Difference listings |
=== Section Start ===

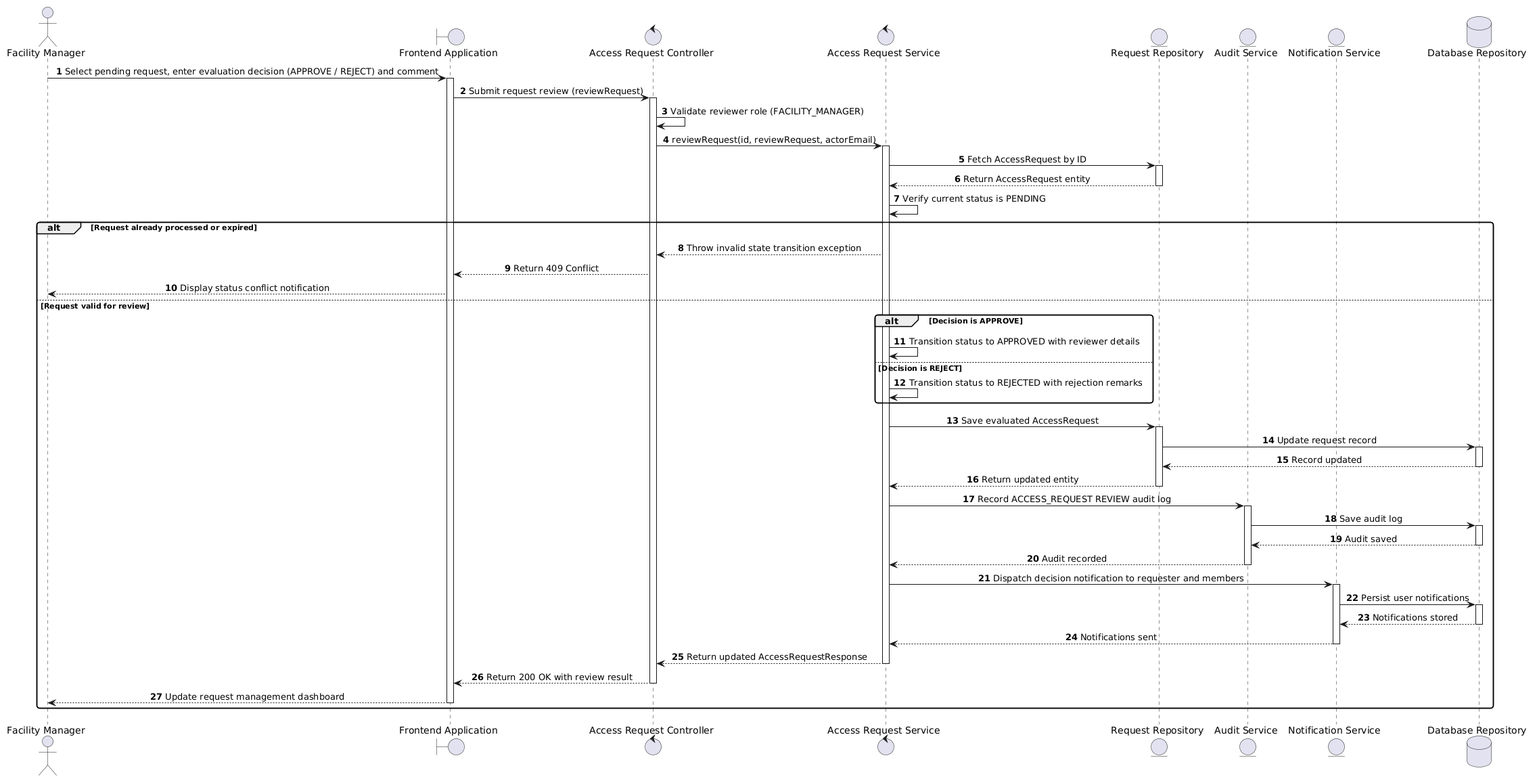
Above: docs/diagrams/seq_3.7.2.png in AnhHao2505/AI-Based-Intelligent-Campus-Security-Surveillance-System (PlantUML), before the change. Source of this version:
```plantuml
@startuml
skinparam shadowing false
skinparam monochrome false
skinparam roundcorner 8
skinparam defaultFontName Arial
skinparam sequenceMessageAlign center

autonumber

actor "Facility Manager" as FM
boundary "Frontend Application" as App
control "Access Request Controller" as Controller
control "Access Request Service" as Service
entity "Request Repository" as RequestRepo
entity "Audit Service" as Audit
entity "Notification Service" as Notif
database "Database Repository" as DB

FM -> App : Select pending request, enter evaluation decision (APPROVE / REJECT) and comment
activate App
App -> Controller : Submit request review (reviewRequest)
activate Controller

Controller -> Controller : Validate reviewer role (FACILITY_MANAGER)
Controller -> Service : reviewRequest(id, reviewRequest, actorEmail)
activate Service

Service -> RequestRepo : Fetch AccessRequest by ID
activate RequestRepo
RequestRepo --> Service : Return AccessRequest entity
deactivate RequestRepo

Service -> Service : Verify current status is PENDING
alt Request already processed or expired
    Service --> Controller : Throw invalid state transition exception
    Controller --> App : Return 409 Conflict
    App --> FM : Display status conflict notification
else Request valid for review
    alt Decision is APPROVE
        Service -> Service : Transition status to APPROVED with reviewer details
    else Decision is REJECT
        Service -> Service : Transition status to REJECTED with rejection remarks
    end

    Service -> RequestRepo : Save evaluated AccessRequest
    activate RequestRepo
    RequestRepo -> DB : Update request record
    activate DB
    DB --> RequestRepo : Record updated
    deactivate DB
    RequestRepo --> Service : Return updated entity
    deactivate RequestRepo

    Service -> Audit : Record ACCESS_REQUEST REVIEW audit log
    activate Audit
    Audit -> DB : Save audit log
    activate DB
    DB --> Audit : Audit saved
    deactivate DB
    Audit --> Service : Audit recorded
    deactivate Audit

    Service -> Notif : Dispatch decision notification to requester and members
    activate Notif
    Notif -> DB : Persist user notifications
    activate DB
    DB --> Notif : Notifications stored
    deactivate DB
    Notif --> Service : Notifications sent
    deactivate Notif

    Service --> Controller : Return updated AccessRequestResponse
    deactivate Service
    Controller --> App : Return 200 OK with review result
    deactivate Controller
    App --> FM : Update request management dashboard
    deactivate App
end
@enduml
```
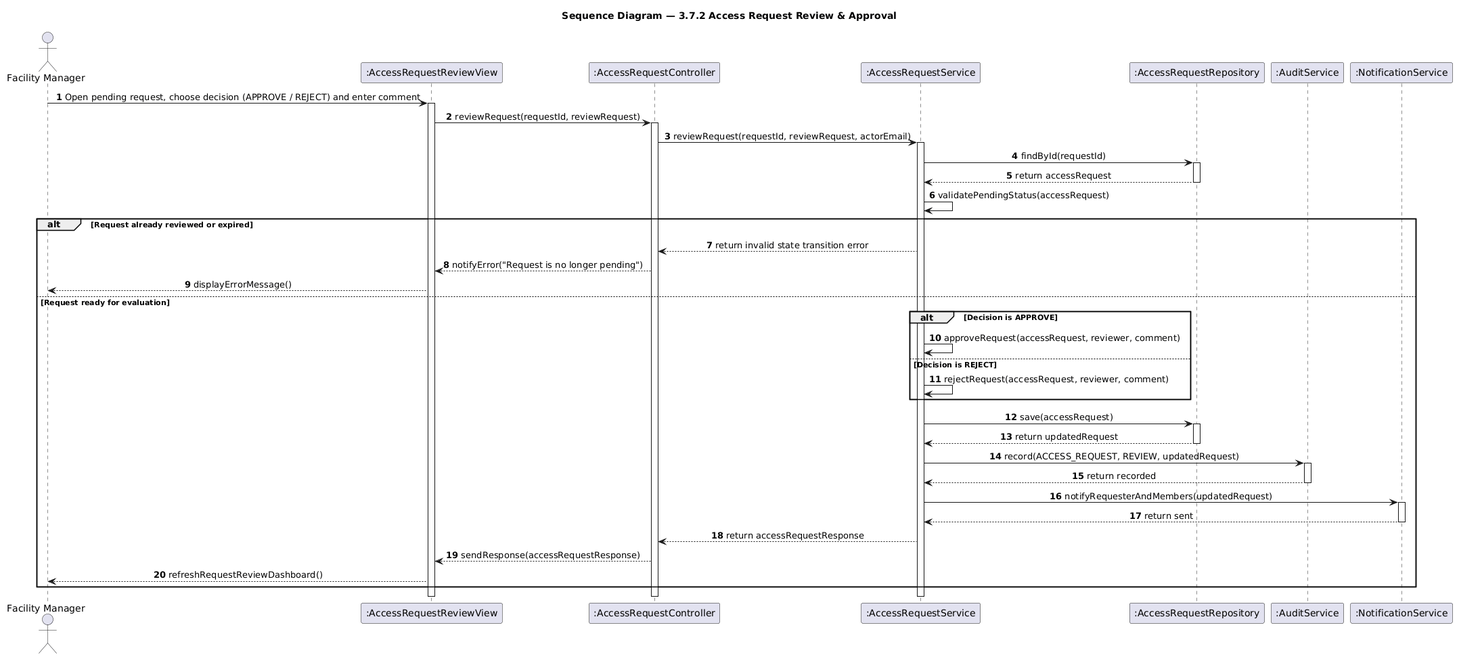
Later version of the same file.

Diff of the diagram source:
```diff
@@ -1,79 +1,59 @@
 @startuml
 skinparam shadowing false
-skinparam monochrome false
-skinparam roundcorner 8
-skinparam defaultFontName Arial
 skinparam sequenceMessageAlign center
-
 autonumber
 
+title Sequence Diagram — 3.7.2 Access Request Review & Approval
+
 actor "Facility Manager" as FM
-boundary "Frontend Application" as App
-control "Access Request Controller" as Controller
-control "Access Request Service" as Service
-entity "Request Repository" as RequestRepo
-entity "Audit Service" as Audit
-entity "Notification Service" as Notif
-database "Database Repository" as DB
+participant ":AccessRequestReviewView" as View
+participant ":AccessRequestController" as Controller
+participant ":AccessRequestService" as Service
+participant ":AccessRequestRepository" as RequestRepo
+participant ":AuditService" as Audit
+participant ":NotificationService" as Notif
 
-FM -> App : Select pending request, enter evaluation decision (APPROVE / REJECT) and comment
-activate App
-App -> Controller : Submit request review (reviewRequest)
+FM -> View : Open pending request, choose decision (APPROVE / REJECT) and enter comment
+activate View
+View -> Controller : reviewRequest(requestId, reviewRequest)
 activate Controller
-
-Controller -> Controller : Validate reviewer role (FACILITY_MANAGER)
-Controller -> Service : reviewRequest(id, reviewRequest, actorEmail)
+Controller -> Service : reviewRequest(requestId, reviewRequest, actorEmail)
 activate Service
 
-Service -> RequestRepo : Fetch AccessRequest by ID
+Service -> RequestRepo : findById(requestId)
 activate RequestRepo
-RequestRepo --> Service : Return AccessRequest entity
+RequestRepo --> Service : return accessRequest
 deactivate RequestRepo
 
-Service -> Service : Verify current status is PENDING
-alt Request already processed or expired
-    Service --> Controller : Throw invalid state transition exception
-    Controller --> App : Return 409 Conflict
-    App --> FM : Display status conflict notification
-else Request valid for review
+Service -> Service : validatePendingStatus(accessRequest)
+
+alt Request already reviewed or expired
+    Service --> Controller : return invalid state transition error
+    Controller --> View : notifyError("Request is no longer pending")
+    View --> FM : displayErrorMessage()
+else Request ready for evaluation
     alt Decision is APPROVE
-        Service -> Service : Transition status to APPROVED with reviewer details
+        Service -> Service : approveRequest(accessRequest, reviewer, comment)
     else Decision is REJECT
-        Service -> Service : Transition status to REJECTED with rejection remarks
+        Service -> Service : rejectRequest(accessRequest, reviewer, comment)
     end
-
-    Service -> RequestRepo : Save evaluated AccessRequest
+    Service -> RequestRepo : save(accessRequest)
     activate RequestRepo
-    RequestRepo -> DB : Update request record
-    activate DB
-    DB --> RequestRepo : Record updated
-    deactivate DB
-    RequestRepo --> Service : Return updated entity
+    RequestRepo --> Service : return updatedRequest
     deactivate RequestRepo
-
-    Service -> Audit : Record ACCESS_REQUEST REVIEW audit log
+    Service -> Audit : record(ACCESS_REQUEST, REVIEW, updatedRequest)
     activate Audit
-    Audit -> DB : Save audit log
-    activate DB
-    DB --> Audit : Audit saved
-    deactivate DB
-    Audit --> Service : Audit recorded
+    Audit --> Service : return recorded
     deactivate Audit
-
-    Service -> Notif : Dispatch decision notification to requester and members
+    Service -> Notif : notifyRequesterAndMembers(updatedRequest)
     activate Notif
-    Notif -> DB : Persist user notifications
-    activate DB
-    DB --> Notif : Notifications stored
-    deactivate DB
-    Notif --> Service : Notifications sent
+    Notif --> Service : return sent
     deactivate Notif
-
-    Service --> Controller : Return updated AccessRequestResponse
-    deactivate Service
-    Controller --> App : Return 200 OK with review result
-    deactivate Controller
-    App --> FM : Update request management dashboard
-    deactivate App
+    Service --> Controller : return accessRequestResponse
+    Controller --> View : sendResponse(accessRequestResponse)
+    View --> FM : refreshRequestReviewDashboard()
 end
+deactivate Service
+deactivate Controller
+deactivate View
 @enduml
```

=== Section End ===

Exercise brief |
Lines of the data above that include the string "with" must each be copied.

Solution for this task |
        Service -> Service : Transition status to APPROVED with reviewer details
        Service -> Service : Transition status to REJECTED with rejection remarks
    Controller --> App : Return 200 OK with review result
-        Service -> Service : Transition status to APPROVED with reviewer details
-        Service -> Service : Transition status to REJECTED with rejection remarks
-    Controller --> App : Return 200 OK with review result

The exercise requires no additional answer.